■ **Data**
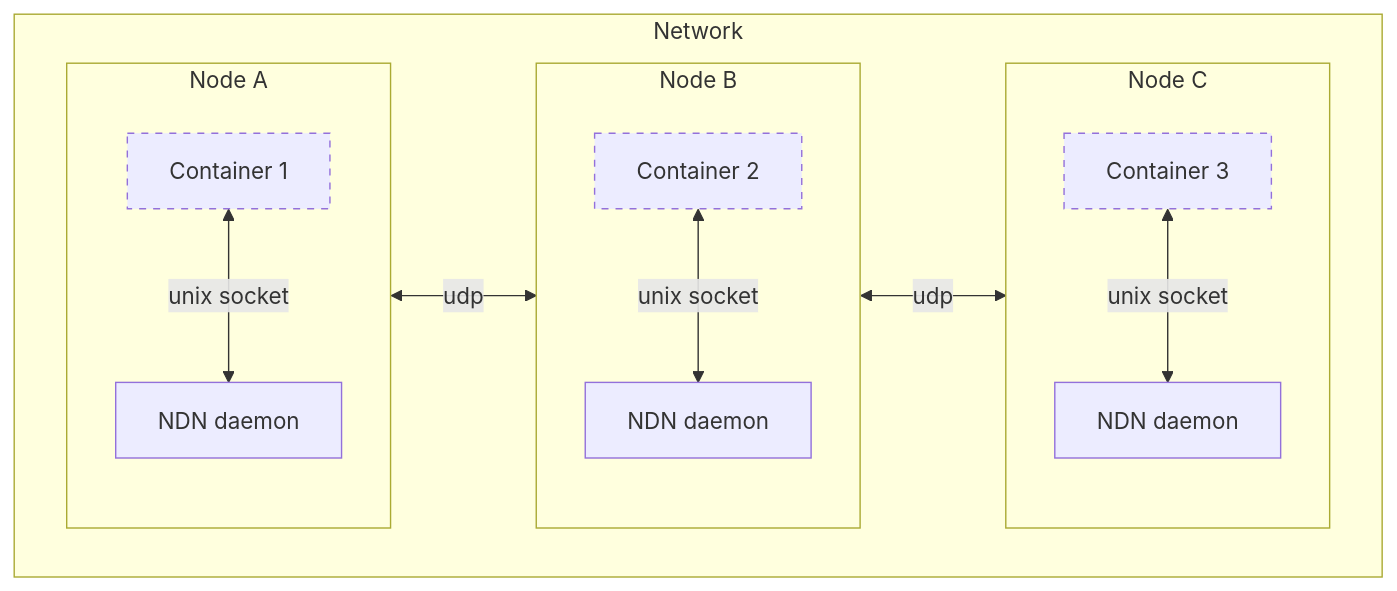
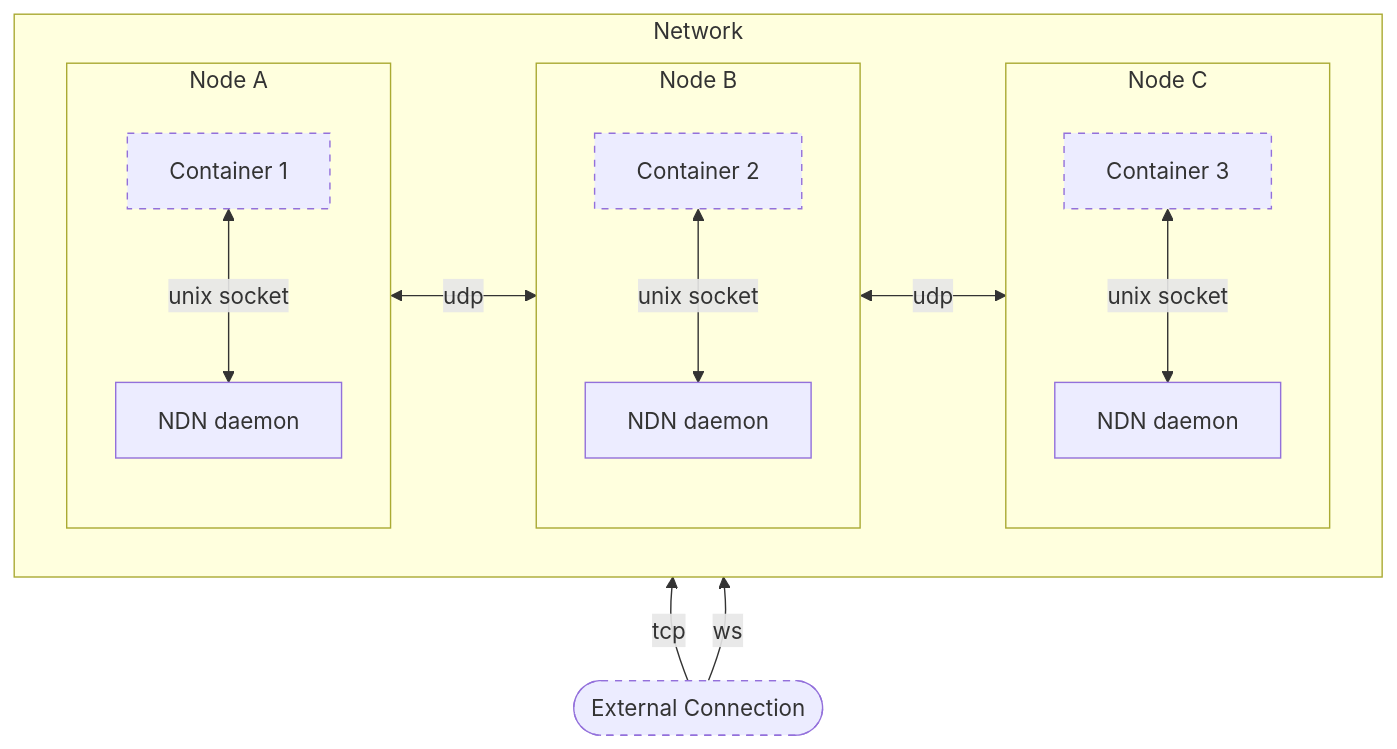
Before and after one commit to ndn-operator/ndn-operator: the diagram in README.md, drawn with Mermaid. The commit also changed other lines of this file, not shown here.

````diff
--- a/README.md
+++ b/README.md
@@ -51,22 +51,24 @@
 ```mermaid
-flowchart LR
+flowchart BT
   subgraph N[Network]
   direction LR
     subgraph r_A[Node A]
     direction TB
       app_a1[Container 1]:::dotted <--unix socket--> ndnd_a1[NDN daemon]
     end
     subgraph r_B[Node B]
     direction TB
       app_b1[Container 2]:::dotted <--unix socket--> ndnd_b1[NDN daemon]
     end
     subgraph r_C[Node C]
     direction TB
       app_c1[Container 3]:::dotted <--unix socket--> ndnd_c1[NDN daemon]
     end
     r_A <--udp--> r_B <--udp--> r_C
   end
+  ext([External Connection]):::dotted --tcp--> N
+  ext --ws--> N
 
 
   classDef dotted stroke-dasharray: 5 5
 ```
````
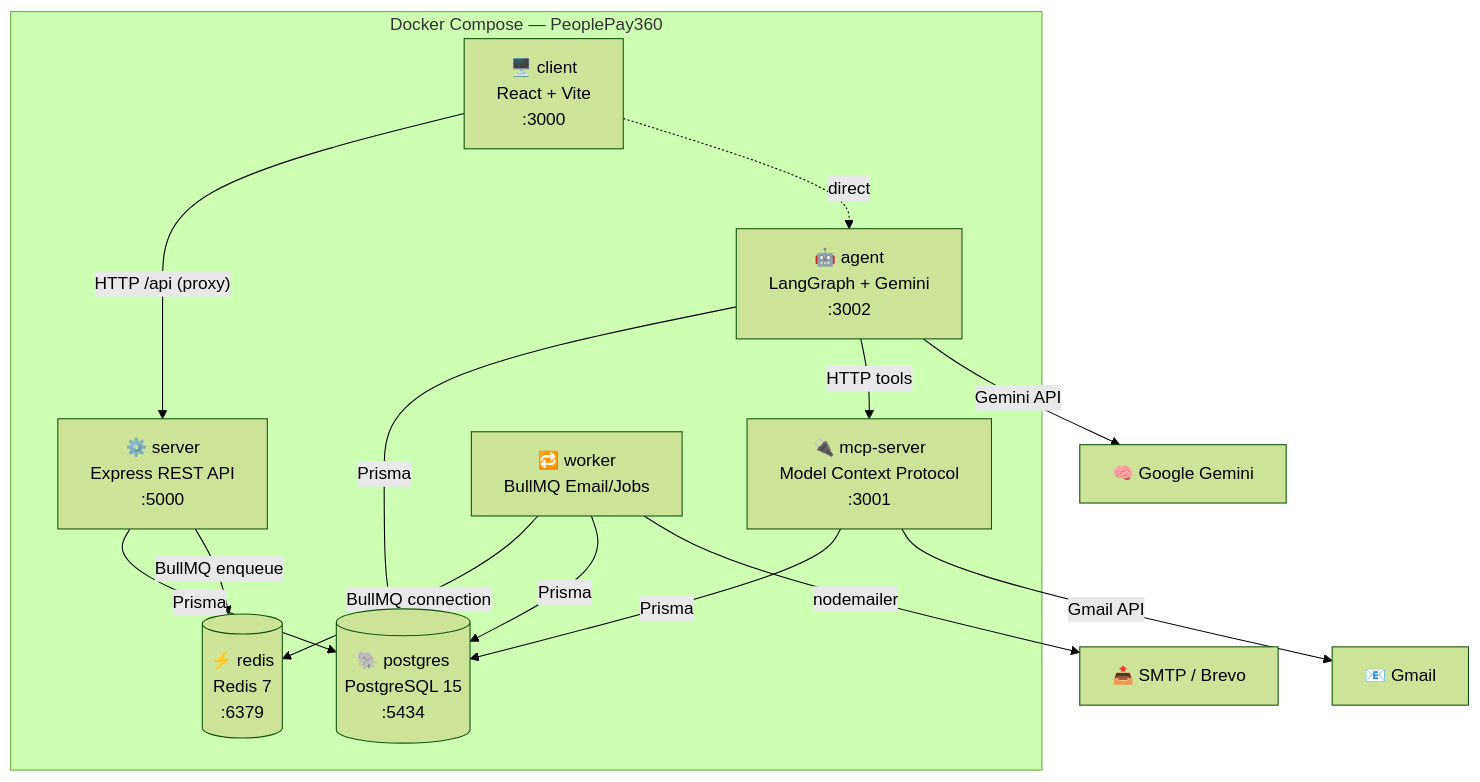
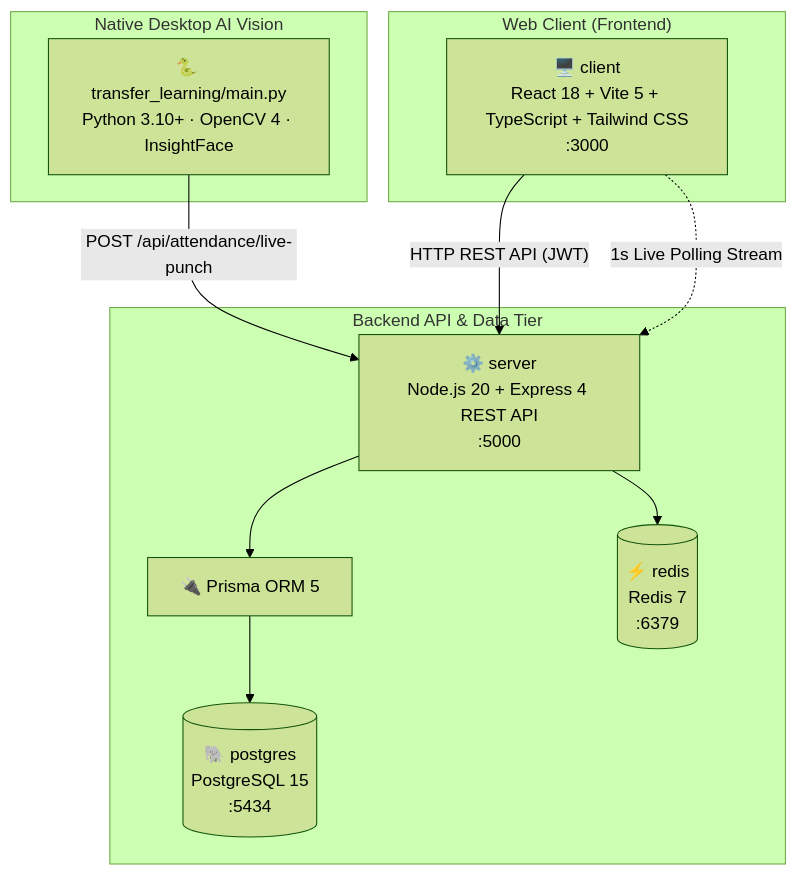
Before and after one commit to Parthparmar57/team_49_odoo_grand_final_hackathon: the third of 6 diagrams in README.md, drawn with Mermaid (forest theme). The commit also changed other lines of this file and 1 other file, not shown here.

````diff
--- a/README.md
+++ b/README.md
@@ -35,25 +127,24 @@
 ```mermaid
 graph TB
-    subgraph "Docker Compose — PeoplePay360"
-        FE["🖥️ client<br/>React + Vite<br/>:3000"]
-        SRV["⚙️ server<br/>Express REST API<br/>:5000"]
-        MCP["🔌 mcp-server<br/>Model Context Protocol<br/>:3001"]
-        AGT["🤖 agent<br/>LangGraph + Gemini<br/>:3002"]
-        WK["🔁 worker<br/>BullMQ Email/Jobs"]
-        PG[("🐘 postgres<br/>PostgreSQL 15<br/>:5434")]
-        RD[("⚡ redis<br/>Redis 7<br/>:6379")]
+    subgraph "Native Desktop AI Vision"
+        PY["🐍 transfer_learning/main.py<br/>Python 3.10+ · OpenCV 4 · InsightFace"]
     end
 
-    FE -->|"HTTP /api (proxy)"| SRV
-    FE -.->|"direct"| AGT
-    MCP -->|"Prisma"| PG
-    SRV -->|"Prisma"| PG
-    AGT -->|"Prisma"| PG
-    AGT -->|"HTTP tools"| MCP
-    WK -->|"BullMQ connection"| RD
-    WK -->|"Prisma"| PG
-    SRV -->|"BullMQ enqueue"| RD
-    MCP -->|"Gmail API"| GM["📧 Gmail"]
-    WK -->|"nodemailer"| SMTP["📤 SMTP / Brevo"]
-    AGT -->|"Gemini API"| GLM["🧠 Google Gemini"]
+    subgraph "Web Client (Frontend)"
+        REACT["🖥️ client<br/>React 18 + Vite 5 + TypeScript + Tailwind CSS<br/>:3000"]
+    end
+
+    subgraph "Backend API & Data Tier"
+        EXPRESS["⚙️ server<br/>Node.js 20 + Express 4 REST API<br/>:5000"]
+        PRISMA["🔌 Prisma ORM 5"]
+        PG[("🐘 postgres<br/>PostgreSQL 15<br/>:5434")]
+        REDIS[("⚡ redis<br/>Redis 7<br/>:6379")]
+    end
+
+    PY -->|"POST /api/attendance/live-punch"| EXPRESS
+    REACT -->|"HTTP REST API (JWT)"| EXPRESS
+    REACT -.->|"1s Live Polling Stream"| EXPRESS
+    EXPRESS --> PRISMA
+    PRISMA --> PG
+    EXPRESS --> REDIS
 ```
````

■ **Work item**
Identify the lines of the entries containing the string "unix". Copy each such line.

■ **Completed task**
       app_a1[Container 1]:::dotted <--unix socket--> ndnd_a1[NDN daemon]
       app_b1[Container 2]:::dotted <--unix socket--> ndnd_b1[NDN daemon]
       app_c1[Container 3]:::dotted <--unix socket--> ndnd_c1[NDN daemon]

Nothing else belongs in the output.